Here, we focus on the second recommendation: accelerating revenue recovery (find the rest of our recommendations here).
One of the most important things for health systems to work toward is making the patient experience better. People don’t purposely avoid medical bills; they’re often confused by the billing process, which has historically been driven by claims processing. Many healthcare billing processes today are built on technologies and communications approaches from another age. The sheer volume of patient statements generated from legacy platforms can be dizzying. With the array of bills, sent repeatedly over the course of a month, along with different bills for different family members, it’s no wonder patients have a hard time understanding what’s owed.
Patients want to see all the information that’s pertinent to their medical bills in one place: the balance of a health savings account should be clearly displayed; the explanation of benefits handy. People want to reconcile their EOBs with the actual charges. Bringing all this data together into one place lessens confusion and frustration and motivates patient payment.
Patients also want information on their terms, so a platform designed around patient preferences is critical. That platform should be able to communicate with patients in ways they want. For some, it might be paper. But many want texts and email notifications.
This brings us to another key point. Provide patients with a really easy way to pay, ideally just one time a month. Pestering people to pay multiple times a month is not a patient-friendly billing approach. When patients do engage to pay, give them different payment mediums that work for them: these could be digital portals, text messaging, or kiosks in the hospital system. The point really is to meet patients where they are and offer what best works for them.
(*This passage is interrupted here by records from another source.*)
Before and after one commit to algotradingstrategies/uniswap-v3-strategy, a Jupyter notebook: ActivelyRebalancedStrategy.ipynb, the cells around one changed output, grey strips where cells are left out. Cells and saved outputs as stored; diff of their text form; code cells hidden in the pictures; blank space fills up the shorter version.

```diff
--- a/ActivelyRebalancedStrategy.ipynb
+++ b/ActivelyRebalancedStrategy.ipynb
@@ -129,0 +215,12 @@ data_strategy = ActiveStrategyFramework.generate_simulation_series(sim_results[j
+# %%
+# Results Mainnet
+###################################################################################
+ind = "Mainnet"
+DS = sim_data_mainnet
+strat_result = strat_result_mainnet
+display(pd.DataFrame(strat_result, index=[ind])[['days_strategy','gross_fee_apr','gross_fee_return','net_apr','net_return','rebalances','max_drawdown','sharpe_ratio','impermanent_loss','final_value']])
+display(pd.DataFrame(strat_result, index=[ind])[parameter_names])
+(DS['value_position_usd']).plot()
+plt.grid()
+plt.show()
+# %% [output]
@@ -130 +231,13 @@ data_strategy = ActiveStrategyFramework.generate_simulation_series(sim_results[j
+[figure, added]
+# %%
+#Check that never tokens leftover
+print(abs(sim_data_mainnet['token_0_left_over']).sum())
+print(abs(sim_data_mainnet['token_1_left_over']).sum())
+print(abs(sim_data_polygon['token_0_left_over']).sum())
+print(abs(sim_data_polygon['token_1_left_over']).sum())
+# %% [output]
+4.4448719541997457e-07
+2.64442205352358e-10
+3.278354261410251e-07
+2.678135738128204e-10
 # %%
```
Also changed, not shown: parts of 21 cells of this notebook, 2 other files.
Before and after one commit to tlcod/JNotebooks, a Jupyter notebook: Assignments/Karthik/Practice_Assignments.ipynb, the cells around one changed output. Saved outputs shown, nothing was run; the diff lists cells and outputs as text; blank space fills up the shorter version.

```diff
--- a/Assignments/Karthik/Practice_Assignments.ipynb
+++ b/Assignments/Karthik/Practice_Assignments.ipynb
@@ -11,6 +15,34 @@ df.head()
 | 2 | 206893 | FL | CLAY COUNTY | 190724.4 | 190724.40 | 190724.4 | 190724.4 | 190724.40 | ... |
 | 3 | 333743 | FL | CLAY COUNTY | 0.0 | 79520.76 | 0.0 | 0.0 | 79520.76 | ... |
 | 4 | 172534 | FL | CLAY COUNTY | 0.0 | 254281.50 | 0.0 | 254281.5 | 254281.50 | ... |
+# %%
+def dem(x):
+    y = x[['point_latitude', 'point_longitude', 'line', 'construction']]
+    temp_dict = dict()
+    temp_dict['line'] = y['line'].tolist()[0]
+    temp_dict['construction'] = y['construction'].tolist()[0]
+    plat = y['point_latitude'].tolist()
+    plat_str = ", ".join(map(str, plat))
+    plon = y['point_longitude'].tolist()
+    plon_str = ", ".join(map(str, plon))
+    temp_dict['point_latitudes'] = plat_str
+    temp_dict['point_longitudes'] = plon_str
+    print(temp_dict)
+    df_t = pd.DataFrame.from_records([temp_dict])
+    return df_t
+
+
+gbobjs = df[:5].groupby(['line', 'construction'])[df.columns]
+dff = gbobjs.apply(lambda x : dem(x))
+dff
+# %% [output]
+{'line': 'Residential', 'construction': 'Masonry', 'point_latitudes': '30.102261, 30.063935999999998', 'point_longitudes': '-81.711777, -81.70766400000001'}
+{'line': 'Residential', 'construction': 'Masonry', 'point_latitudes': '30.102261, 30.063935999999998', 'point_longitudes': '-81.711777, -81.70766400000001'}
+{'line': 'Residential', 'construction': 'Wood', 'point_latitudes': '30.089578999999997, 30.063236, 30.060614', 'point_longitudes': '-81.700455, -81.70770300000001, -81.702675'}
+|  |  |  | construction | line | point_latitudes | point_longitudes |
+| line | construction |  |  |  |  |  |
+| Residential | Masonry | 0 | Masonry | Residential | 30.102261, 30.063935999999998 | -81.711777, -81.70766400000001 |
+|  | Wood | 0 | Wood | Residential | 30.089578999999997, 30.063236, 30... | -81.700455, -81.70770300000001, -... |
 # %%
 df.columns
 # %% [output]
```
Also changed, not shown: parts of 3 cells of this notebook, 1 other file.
Finally, patients need flexibility, especially now. While most balances are actually small, there is a growing quantity of larger balances as a result of high deductible plans. Put options in front of people that are driven by intelligence, scoring, and segmentation. Allow people to pay within their means over time and encourage them to self-service to access those options.
Ultimately, patients want to understand and pay what they owe. But they need and expect billing transparency. Lessening the confusion around what’s owed and providing options on how to pay are some of the simplest and best ways to ensure health systems reduce their costs and recover patient revenue.
For more insights on sustaining health systems while supporting patients, watch the webinar, “Three Ways to Reduce Cost and Recover Patient Revenue During a Recession” with Vince Martino, Chief Product Officer & Co-Founder at VisitPay and Ryne Natzke, Vice President of Strategic Accounts and Healthcare at Sphere.